Short, pointy, floppy, folded, or fluffy dog ears come in all kinds of beautiful! But with great beauty comes great responsibility. Keeping those adorable ears healthy and clean is a vital part of doggy care.
Veterinarians say one of the most common reasons for a visit is ear infections and complications. The best way to avoid these frequent vet trips is to give your dog a good ear-cleaning at home.
TruDog's BOOST ME is a freeze-dried, versatile supplement that contains simple ingredients packed with powerful nutrition.
21 Breeds With The Highest Risk Of Ear Infection
Everyone loves those funny floppy ears! What many people don’t know is that floppy ears, or ears where the outer ear folds over the ear canal, are at most risk for ear infection. If your dog is one of the following breeds, or a mix of the following, they will be more prone to ear infections than other breeds and need to be given extra care.
- Afghan Hound
- Basset Hound
- Cavalier King Charles Spaniel
- Cocker Spaniel
- Golden Retriever
- Great Dane
- Portuguese Water Dog
- Saint Bernard
- Shih Tzu
- Springer Spaniel
Remember, even if your dog isn’t one of the ones on the list, it’s still a good idea to check their ears frequently, and talk with your vet to find the most suitable ear care for your pup.
How Often Should I Be Cleaning My Dog’s Ears?
Cleaning ears too frequently is actually just as dangerous as not cleaning them at all. Your dog needs a healthy amount of ear wax in order to keep the ear canals lubricated and protected from infection.
So how much cleaning is the right amount? Unfortunately, the answer varies depending on your dog’s breed, coat, wax productions, activity level, and even the humidity. The bottom line is, you want to clean out your dog’s ears whenever they’re dirty. If your dog is prone to ear infections, or tends to swim or roll in the dirt frequently, it is most likely that you will need to clean out your dog’s ears weekly, or even daily. Otherwise, your dog may only need a cleaning once a month.

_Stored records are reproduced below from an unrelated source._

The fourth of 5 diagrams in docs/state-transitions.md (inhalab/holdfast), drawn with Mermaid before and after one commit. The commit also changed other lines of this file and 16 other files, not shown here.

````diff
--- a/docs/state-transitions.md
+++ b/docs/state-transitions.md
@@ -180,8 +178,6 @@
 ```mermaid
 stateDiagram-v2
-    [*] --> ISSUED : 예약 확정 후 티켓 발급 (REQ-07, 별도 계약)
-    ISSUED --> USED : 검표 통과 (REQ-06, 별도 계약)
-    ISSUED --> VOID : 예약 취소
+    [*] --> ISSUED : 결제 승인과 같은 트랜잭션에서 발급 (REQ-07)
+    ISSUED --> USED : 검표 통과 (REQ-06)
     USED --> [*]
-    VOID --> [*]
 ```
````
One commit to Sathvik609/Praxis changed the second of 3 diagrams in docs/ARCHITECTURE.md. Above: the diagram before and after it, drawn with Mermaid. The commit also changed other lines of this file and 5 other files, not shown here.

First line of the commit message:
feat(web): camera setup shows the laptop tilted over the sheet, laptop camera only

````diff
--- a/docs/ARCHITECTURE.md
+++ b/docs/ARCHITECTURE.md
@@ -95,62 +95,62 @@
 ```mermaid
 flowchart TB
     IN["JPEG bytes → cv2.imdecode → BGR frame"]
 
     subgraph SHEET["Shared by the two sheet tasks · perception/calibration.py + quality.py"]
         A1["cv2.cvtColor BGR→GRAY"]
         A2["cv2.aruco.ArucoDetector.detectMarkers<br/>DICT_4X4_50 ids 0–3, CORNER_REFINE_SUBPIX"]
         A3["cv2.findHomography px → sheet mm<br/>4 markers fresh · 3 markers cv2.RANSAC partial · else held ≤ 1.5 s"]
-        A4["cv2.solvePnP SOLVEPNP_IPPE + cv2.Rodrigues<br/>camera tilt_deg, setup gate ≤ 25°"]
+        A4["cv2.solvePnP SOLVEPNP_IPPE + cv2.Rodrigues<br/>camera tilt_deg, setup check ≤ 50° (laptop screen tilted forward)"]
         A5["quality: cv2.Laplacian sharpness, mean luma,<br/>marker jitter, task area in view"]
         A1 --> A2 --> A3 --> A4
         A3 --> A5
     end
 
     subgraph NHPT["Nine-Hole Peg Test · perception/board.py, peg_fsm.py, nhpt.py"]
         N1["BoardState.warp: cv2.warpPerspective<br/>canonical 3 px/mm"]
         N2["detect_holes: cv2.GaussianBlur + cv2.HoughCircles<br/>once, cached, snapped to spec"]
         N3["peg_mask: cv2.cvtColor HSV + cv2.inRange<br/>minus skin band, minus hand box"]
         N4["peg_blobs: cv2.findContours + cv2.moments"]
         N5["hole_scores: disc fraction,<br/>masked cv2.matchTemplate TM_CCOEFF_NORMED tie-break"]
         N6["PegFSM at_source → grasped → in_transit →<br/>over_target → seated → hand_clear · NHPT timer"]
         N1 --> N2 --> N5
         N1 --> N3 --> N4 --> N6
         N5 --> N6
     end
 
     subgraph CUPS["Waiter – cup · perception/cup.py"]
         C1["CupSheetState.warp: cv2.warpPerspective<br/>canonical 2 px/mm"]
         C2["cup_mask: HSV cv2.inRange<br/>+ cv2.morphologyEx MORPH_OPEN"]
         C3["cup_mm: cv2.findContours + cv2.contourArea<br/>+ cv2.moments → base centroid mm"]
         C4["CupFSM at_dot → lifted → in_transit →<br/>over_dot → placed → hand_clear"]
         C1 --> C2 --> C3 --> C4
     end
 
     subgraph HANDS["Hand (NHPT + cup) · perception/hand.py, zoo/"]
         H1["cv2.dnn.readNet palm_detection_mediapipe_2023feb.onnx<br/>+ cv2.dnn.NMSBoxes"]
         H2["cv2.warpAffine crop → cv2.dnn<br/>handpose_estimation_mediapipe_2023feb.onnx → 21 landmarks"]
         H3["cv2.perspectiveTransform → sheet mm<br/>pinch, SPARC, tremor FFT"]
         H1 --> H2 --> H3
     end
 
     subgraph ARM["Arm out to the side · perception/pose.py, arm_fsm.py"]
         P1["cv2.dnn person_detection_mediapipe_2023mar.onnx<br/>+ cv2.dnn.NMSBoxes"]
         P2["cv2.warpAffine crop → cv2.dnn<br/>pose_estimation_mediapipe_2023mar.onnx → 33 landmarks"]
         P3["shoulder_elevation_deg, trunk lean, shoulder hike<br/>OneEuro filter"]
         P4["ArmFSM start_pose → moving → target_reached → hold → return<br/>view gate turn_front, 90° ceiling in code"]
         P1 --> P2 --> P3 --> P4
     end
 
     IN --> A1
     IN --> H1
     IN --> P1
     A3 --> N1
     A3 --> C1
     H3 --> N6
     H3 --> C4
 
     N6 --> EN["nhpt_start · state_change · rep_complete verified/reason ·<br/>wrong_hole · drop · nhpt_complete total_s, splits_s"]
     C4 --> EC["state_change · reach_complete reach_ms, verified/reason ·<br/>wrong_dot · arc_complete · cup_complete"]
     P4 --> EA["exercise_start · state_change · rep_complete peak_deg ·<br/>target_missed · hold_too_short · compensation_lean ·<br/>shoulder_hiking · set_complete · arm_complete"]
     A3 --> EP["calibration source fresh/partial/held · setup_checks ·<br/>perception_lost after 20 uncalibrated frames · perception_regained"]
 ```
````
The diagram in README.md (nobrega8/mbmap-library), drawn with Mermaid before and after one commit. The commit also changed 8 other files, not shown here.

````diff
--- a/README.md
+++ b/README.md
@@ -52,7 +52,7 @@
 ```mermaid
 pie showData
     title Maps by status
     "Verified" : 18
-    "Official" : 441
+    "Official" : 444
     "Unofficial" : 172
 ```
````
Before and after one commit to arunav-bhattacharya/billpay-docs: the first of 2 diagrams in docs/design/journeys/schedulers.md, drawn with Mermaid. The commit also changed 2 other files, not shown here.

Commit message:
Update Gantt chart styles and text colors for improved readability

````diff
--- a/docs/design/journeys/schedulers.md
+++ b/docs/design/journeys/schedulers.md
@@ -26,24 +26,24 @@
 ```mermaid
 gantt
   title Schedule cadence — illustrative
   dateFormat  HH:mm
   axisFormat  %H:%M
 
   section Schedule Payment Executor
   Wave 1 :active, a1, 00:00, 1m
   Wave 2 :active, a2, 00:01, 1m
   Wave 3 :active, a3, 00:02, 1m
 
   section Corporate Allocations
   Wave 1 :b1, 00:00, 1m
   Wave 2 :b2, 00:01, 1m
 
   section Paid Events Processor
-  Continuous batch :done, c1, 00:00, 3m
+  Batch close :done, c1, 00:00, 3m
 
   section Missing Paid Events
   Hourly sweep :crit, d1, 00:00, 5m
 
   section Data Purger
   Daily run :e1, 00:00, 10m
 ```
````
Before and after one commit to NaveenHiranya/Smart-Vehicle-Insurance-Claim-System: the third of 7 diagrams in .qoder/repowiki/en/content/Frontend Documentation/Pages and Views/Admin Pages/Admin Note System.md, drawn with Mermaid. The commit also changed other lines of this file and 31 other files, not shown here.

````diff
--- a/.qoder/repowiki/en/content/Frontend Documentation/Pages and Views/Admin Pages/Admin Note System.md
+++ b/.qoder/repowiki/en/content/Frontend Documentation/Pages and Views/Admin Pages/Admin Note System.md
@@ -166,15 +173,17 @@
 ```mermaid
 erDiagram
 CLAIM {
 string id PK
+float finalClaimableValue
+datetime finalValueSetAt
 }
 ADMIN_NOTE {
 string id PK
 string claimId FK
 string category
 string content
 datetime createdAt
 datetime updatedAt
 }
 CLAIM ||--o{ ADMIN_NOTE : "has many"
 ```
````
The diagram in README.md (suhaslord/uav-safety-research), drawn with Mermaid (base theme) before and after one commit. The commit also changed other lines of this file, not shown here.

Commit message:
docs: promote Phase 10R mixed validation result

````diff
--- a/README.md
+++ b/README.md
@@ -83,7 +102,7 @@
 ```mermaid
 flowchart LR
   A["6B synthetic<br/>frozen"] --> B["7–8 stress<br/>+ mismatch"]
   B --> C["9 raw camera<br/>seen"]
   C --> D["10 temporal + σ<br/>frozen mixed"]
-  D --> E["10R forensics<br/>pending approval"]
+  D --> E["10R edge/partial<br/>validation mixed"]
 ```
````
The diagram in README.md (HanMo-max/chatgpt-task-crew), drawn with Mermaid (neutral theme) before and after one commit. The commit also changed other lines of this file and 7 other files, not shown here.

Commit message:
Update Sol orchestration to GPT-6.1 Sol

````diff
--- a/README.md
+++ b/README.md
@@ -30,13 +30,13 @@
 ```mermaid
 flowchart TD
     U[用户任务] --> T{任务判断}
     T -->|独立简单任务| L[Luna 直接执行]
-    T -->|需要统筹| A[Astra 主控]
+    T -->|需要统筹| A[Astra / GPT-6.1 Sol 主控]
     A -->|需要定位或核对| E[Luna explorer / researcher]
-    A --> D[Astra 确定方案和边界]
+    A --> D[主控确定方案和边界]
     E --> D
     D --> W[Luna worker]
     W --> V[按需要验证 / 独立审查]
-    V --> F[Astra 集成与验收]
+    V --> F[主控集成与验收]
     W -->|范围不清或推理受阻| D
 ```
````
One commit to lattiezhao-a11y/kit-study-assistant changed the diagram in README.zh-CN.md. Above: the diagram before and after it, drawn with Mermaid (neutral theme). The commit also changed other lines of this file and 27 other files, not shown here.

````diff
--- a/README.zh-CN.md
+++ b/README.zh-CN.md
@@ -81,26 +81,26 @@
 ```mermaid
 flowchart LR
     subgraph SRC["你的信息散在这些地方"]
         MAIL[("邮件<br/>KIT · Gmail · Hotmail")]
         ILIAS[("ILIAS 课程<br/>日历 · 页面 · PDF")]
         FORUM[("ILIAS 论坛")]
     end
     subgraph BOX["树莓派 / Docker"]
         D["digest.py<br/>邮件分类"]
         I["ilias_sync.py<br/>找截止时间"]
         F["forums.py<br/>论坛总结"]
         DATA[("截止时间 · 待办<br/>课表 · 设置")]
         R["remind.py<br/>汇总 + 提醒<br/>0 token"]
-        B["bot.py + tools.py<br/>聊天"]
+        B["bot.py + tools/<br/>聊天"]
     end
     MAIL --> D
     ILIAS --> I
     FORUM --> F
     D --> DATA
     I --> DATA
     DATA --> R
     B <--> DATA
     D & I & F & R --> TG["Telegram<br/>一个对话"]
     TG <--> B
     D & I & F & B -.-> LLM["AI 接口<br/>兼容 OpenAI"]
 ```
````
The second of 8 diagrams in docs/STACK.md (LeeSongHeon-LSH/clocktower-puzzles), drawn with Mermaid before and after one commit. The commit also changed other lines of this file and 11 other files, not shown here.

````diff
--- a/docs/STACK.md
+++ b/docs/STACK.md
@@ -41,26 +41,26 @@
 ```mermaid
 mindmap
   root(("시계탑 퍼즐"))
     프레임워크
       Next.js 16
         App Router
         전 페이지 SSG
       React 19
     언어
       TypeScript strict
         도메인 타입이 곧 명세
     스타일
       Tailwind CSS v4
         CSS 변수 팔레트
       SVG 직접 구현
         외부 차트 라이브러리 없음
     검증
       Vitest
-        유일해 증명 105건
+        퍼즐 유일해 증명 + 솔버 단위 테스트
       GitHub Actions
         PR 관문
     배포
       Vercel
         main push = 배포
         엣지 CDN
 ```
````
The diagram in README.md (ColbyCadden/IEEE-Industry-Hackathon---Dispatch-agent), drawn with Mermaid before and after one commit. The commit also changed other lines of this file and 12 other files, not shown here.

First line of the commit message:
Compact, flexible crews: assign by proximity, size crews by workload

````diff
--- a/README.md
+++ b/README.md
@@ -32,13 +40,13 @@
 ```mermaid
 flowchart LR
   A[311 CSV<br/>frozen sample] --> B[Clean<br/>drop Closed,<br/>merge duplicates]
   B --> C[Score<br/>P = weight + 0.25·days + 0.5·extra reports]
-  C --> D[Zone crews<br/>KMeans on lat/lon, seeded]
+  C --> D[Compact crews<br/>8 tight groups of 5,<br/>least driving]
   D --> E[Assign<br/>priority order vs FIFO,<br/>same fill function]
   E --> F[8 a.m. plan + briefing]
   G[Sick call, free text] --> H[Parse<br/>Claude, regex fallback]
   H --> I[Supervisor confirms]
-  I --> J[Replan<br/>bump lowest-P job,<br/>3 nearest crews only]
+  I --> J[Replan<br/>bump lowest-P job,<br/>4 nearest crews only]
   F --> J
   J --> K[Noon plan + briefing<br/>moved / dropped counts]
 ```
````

For a simple and easy ear cleaning solution, check out Clear Me: a natural, safe and effective ear cleaner for all breeds of dogs.
Should I Do A Quick Cleanse, Or A Full Flush?
Your dog’s ears won’t need to be fully flushed or deeply cleaned each time. Check the ears frequently, especially after a particularly adventurous, vigorous, or dirty outing. Most of the time your dog will just need a small amount of veterinarian approved cleanser and a simple wipe with a cotton swab on the pinna, or the outer part of the ear.
To check if your dog needs a more thorough flushing, gently lift the pinna to look down into the ear canal. If you can see dirt or debris built up, it’s time for a deeper cleaning of the L-shaped horizontal ear canal.
The most important thing to remember is to NEVER USE A Q-TIP! Using a q-tip on your dog’s ear is very dangerous because there is a risk of damaging the vertical ear canal, which can lead to further complications. Cotton swabs are sufficient for at-home cleaning. Leave the q-tips to your veterinarian.
How Do I Know If My Dog Has An Ear Infection?
If your dog has an ear infection, it’s best to keep the swabs and cleanser away from the ear until your vet can have a look and give you further instructions. If you notice any of the following symptoms, it’s time to visit your vet.
- Sensitivity or pain when you touch the ears
- Violent head shaking or “ear snapping”
- Pus or blood
- Redness or swelling
- Odor from the ears
- Frequent scratching, pawing, or rubbing the ears
A Smile From Ear To Ear!
Ear care should be a positive experience for you and your dog! Make sure you are aware of any possible risks, and be sure to keep your vet in the know as well. As for your pooch, be sure to give lots of praise any time you clean out the ears. You want at-home cleaning to be as enjoyable as possible so that it runs smoothly for everyone.